But let it be known:  If we can have a black Annie, and we should, we can also have white girls in the clothing line ads.  Grow up.

And now onto the stuff that actually interests and inspires me, rather than the stuff that pokes at my soul.

Books -

I'm on a minor retro horror novel kick, buzzy women writers from the 90s.  First up, The Tides by Melanie Tem.  First off, I've met Melanie Tem and once had a long phone conversation with her husband, Steve Rasnic Tem, while I watched a Nuggets game and probed him for writing advice.  (I was young.  They live in Denver.  Their number was in the phone book.)

In her heyday, Tem won several Stoker awards (the horror novel's version of the Oscar) and pumped out a couple of minor classics.   She has a more literary style that her contemporaries, relying less on shocks and scares and more on atmosphere and tone.  Her work is very subjective, a stream of consciousness that is sometimes vague, which is not always bad, and often hard to follow, which is.

The Tides is about a woman tasked with caring for her dementia-afflicted father and also running the failing nursing home in which he is staying.  Weakened by age and disease, her father is haunted by a malevolent spirit from his past -a woman named Faye.

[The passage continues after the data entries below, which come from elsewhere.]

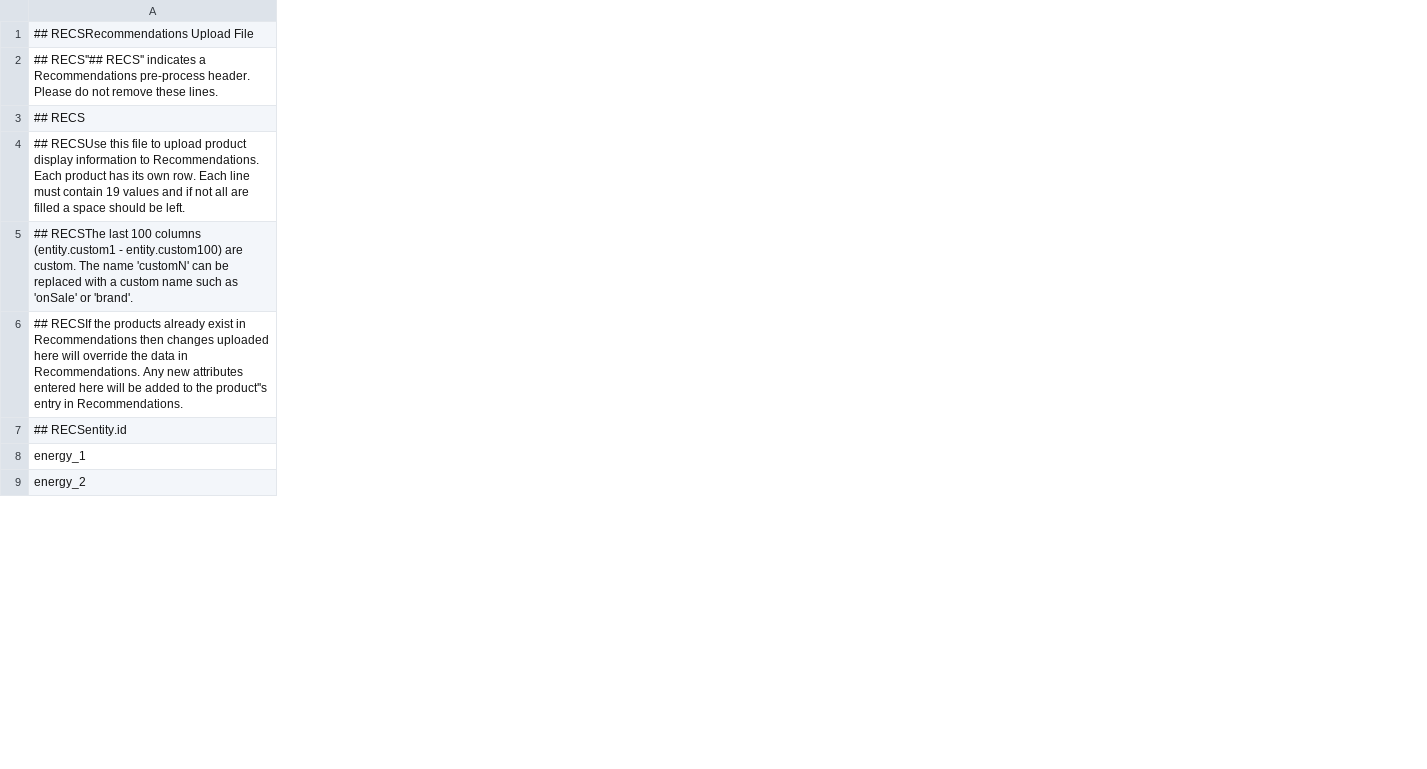
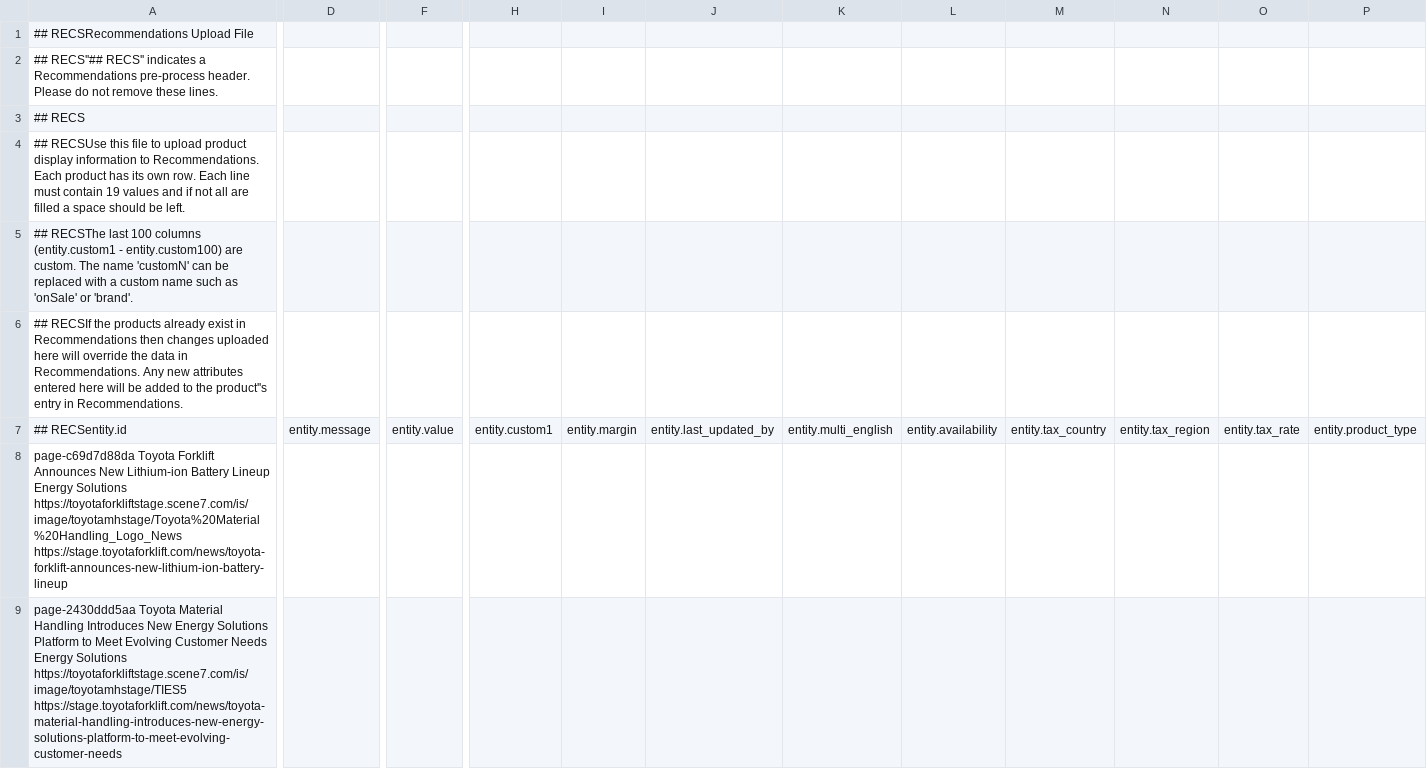
Before and after one commit to Ncampbell123/recommendations-feed, a CSV file: target_recs_energy_v2.csv, drawn as a sheet; only a part is shown, gaps mark what is left out; the diff covers the shown part only; the diff names each change by its address in the sheet, - before the commit and + after, or states it on an @@ line.

Commit message:
Add files via upload

```diff
--- a/target_recs_energy_v2.csv
+++ b/target_recs_energy_v2.csv
+column D, row 7: entity.message
+column F, row 7: entity.value
+column H, row 7: entity.custom1
+column I, row 7: entity.margin
+column J, row 7: entity.last_updated_by
+column K, row 7: entity.multi_english
+column L, row 7: entity.availability
+column M, row 7: entity.tax_country
+column N, row 7: entity.tax_region
+column O, row 7: entity.tax_rate
+column P, row 7: entity.product_type
-A8: energy_1
+A8: page-c69d7d88da Toyota Forklift Announces New Lithium-ion Battery Lineup Energy Solutions https://toyotaforkliftstage.scene7.com/is/image/toyotamhstage/Toyota%20Material%20Handling_Logo_News https://stage.toyotaforklift.com/news/toyota-forklift-announces-new-lithium-ion-battery-lineup
-A9: energy_2
+A9: page-2430ddd5aa Toyota Material Handling Introduces New Energy Solutions Platform to Meet Evolving Customer Needs Energy Solutions https://toyotaforkliftstage.scene7.com/is/image/toyotamhstage/TIES5 https://stage.toyotaforklift.com/news/toyota-material-handling-introduces-new-energy-solutions-platform-to-meet-evolving-customer-needs
```
Also changed, not shown: 5 added columns and 8 edited cells elsewhere in this file.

Faye is always a whisper, a scent in the wind, a shadow in the corner of your eye.  Tem's vague subjectivity works well here, showing us what it may be like for an Alzheimer's patient to be haunted, the distorted memories and perceptions, the confusion.  When it comes to moving along the plot, however, the reader does most of the work.

Stylistically, I enjoyed it immensely but the conclusion felt a little rushed, a little anticlimatic to be honest.  But then it dawned on me.  This is one of those books you read to see what happens, how it ends.  It's just one of those books you immerse yourself in, like a warm bath, to enjoy the aesthetics.

Now that I've finished The Tides, I've turned to Lost Souls, by Poppy Z. Brite.  I tried to read it in high school, but it was too "goth" for me.  Even now it conjures up images of those dudes in trenchcoats with long stringy dyed-black hair.  Maybe they had eye-shadow, but maybe you couldn't even see their face.  Chances are, though, that they had a big honking skull ring on their knuckle and a chain on their wallet.

Here is where I pause to mention that Poppy Z. Brite is now known as David Martin, which implies no judgements but does imply that pronouns are about to get tricky.

Lost Souls is more vividly written than The Tides, but all the goth stuff still grates.  It seems like an aesthetic that screams "I'm not cool!" but it's a lie.  Of course, you're cool.  You're so cool the rest of us squares don't even get it, man.  Why must you cling to Dylan Thomas and The Cure?

The story concerns vampires, gay vampires, well, omnisexual vampires.  No, they're gay.  This, I admit, was another turn-off when I was in high school.  We weren't so enlightened back then, but to be honest the casual bisexuality of all the characters still doesn't ring true.   

But I am enjoying the book.  I'm not quite finished with it yet, and though its about vampires -perhaps one of the most boring subjects known to man at this point- it still retains a freshness for being over two decades old.

Next up, Sunglasses After Dark by Nancy A. Collins.  Another vampire story.   Then I think I'll have to read something for grown-ups.  Like The Hobbit.

Speaking of "for grown-ups," I recently saw the Brad Pitt movie "Fury."  It's funny though, all the things I liked about it.  I liked the violence.  I liked the make-up, all the grit and grime on the faces, the tear-streaked eyes.  I liked the sound effects, the visual effects:  glowing tracer rounds pinging off tanks and whistling through the air.  I liked the dumb accents.  I liked all the performances, especially -don't hate- Shia Lebouf's!

I didn't really like the ending, though.  It deserved something, I don't know, grimmer.